LOOKING AFTER YOUR NEW ARTEFACT

 Combining the finest tradition of English design, craftsmanship and quality your artefact has been handcrafted using techniques and materials that date back centuries and are thus proven to stand the rigours of time. With the right care and attention, your artefact will be equally resilient giving pleasure and service to you and your grand children's children.

 Day to day care.

The beauty of our finishes is that they benefit from benign neglect as it enhances their aged look and adds to their character. All they require is an occasional light dusting with a soft dry duster. You should:
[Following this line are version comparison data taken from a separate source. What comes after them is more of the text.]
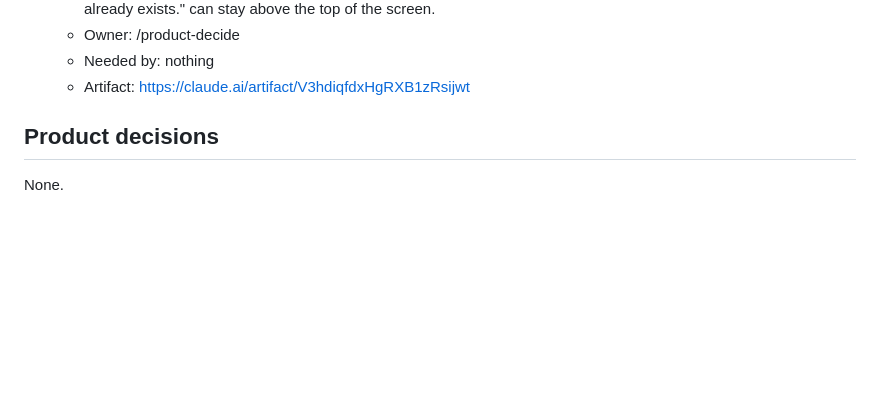
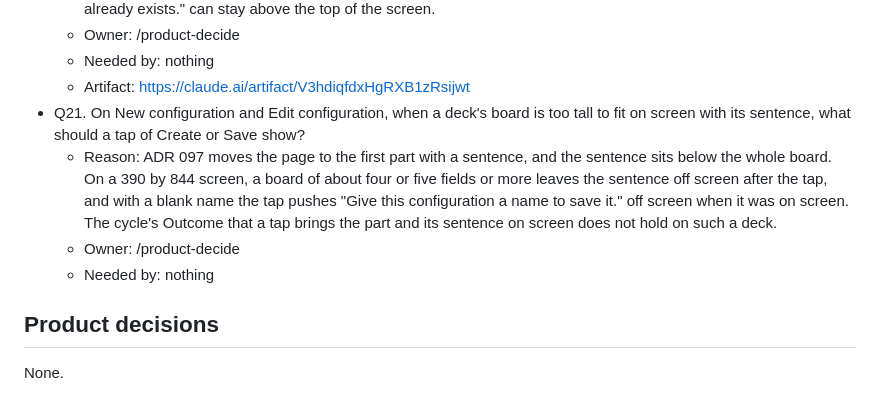
Before and after one commit to lushihui51/Flashy, a Markdown page: docs/roundtable-dockets/004-2026-10-28.md, the part around the change. GitHub-like rendering; blank space fills up the shorter version.

Commit message:
docs: docket 004 asks what a tap of Create or Save shows when a deck's board is too tall to fit on screen with its sentence
Co-Authored-By: Claude Opus 5.5 <noreply@anthropic.com>

```diff
--- a/docs/roundtable-dockets/004-2026-10-28.md
+++ b/docs/roundtable-dockets/004-2026-10-28.md
@@ -33,6 +33,10 @@ Canvas: https://claude.ai/artifact/TKWvF6VkNSjH3PXPuHtWGj
   - Owner: /product-decide
   - Needed by: nothing
   - Artifact: https://claude.ai/artifact/V3hdiqfdxHgRXB1zRsijwt
+- Q21. On New configuration and Edit configuration, when a deck's board is too tall to fit on screen with its sentence, what should a tap of Create or Save show?
+  - Reason: ADR 097 moves the page to the first part with a sentence, and the sentence sits below the whole board. On a 390 by 844 screen, a board of about four or five fields or more leaves the sentence off screen after the tap, and with a blank name the tap pushes "Give this configuration a name to save it." off screen when it was on screen. The cycle's Outcome that a tap brings the part and its sentence on screen does not hold on such a deck.
+  - Owner: /product-decide
+  - Needed by: nothing
 
 ## Product decisions
 
```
  • Avoid letting water settle on the surface of your artefact. It is ok to use a damp cloth to wipe the surface but remove any residual moisture.  
  • Avoid using modern cleaning agents as these may damage the lacquer finish.
  • Avoid temperature extremes. As a wood based artefact the wood will expand and contract according to the moisture or dryness of the atmosphere. This expansion and contraction can cause hair line cracks in the surface of the gilding. This is not necessarily a bad thing as it will add to the character of the piece but if the temperature range is too extreme then this could become a problem. An overmantle above a fire place is a natural setting for a mirror but not ideal if you require a flawless gilded finish.
  • Avoid affixing labels or cello tape to the gilded surface.
  • Avoid knocks and/or abrasion or placing anything on top of them. The finish is easily damaged or scratched.

 With time the light dusting will slowly, over decades, ware through the lacquer exposing the metal leaf and as this wares away it eventually exposes the red boll underneath the leaf. If you look at old picture frames you'll see the result of this aging process. So with time your piece will age gracefully so much so some of our clients ask us to distress our gilded finishes to simulate this aged look.

 Repairing damage

If your artefact is damaged then contact us and we will advise you on the best course of action to repair it.

 In this age, with its disposable culture, it gives me immense pleasure to think that some of my work may be looked after and cherished enough to be passed on as family air looms to become the antiques of the future. I've done my bit to the best of my ability so I guess it's all down to you now... so take care and feel free to contact me if you have an further questions as to looking after your artefact.